Exercise details =>
Find the lines in these entries that include the word "item" and state how many there are, with no other words.

[Structured diff data]
+---+

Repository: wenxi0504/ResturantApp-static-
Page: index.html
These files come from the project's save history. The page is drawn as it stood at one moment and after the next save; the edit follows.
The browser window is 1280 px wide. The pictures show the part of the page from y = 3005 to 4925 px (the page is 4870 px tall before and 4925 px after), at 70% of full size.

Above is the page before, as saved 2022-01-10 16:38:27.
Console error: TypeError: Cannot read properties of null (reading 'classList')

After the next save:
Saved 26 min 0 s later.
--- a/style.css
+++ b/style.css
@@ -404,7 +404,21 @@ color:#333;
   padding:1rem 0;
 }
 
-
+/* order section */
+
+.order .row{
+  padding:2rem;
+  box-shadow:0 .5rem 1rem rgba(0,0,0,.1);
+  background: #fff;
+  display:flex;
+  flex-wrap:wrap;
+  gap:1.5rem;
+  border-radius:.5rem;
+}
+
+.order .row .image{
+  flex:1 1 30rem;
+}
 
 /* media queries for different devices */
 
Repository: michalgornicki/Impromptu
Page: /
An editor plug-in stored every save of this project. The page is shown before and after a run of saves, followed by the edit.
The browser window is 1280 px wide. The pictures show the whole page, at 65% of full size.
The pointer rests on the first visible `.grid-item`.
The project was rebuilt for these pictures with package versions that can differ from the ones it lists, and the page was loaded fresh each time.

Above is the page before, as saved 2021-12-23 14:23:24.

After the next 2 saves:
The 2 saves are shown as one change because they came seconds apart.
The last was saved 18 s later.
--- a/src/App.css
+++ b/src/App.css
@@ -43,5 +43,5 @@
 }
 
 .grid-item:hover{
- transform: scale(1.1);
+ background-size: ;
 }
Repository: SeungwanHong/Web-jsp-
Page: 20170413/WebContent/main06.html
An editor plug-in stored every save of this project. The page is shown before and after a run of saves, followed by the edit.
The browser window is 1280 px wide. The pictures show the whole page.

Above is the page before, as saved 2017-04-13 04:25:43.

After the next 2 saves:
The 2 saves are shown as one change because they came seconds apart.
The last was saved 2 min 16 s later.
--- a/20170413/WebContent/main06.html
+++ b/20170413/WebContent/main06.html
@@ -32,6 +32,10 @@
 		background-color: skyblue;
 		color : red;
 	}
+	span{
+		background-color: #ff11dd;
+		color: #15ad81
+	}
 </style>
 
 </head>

+---+

Your solution =>
2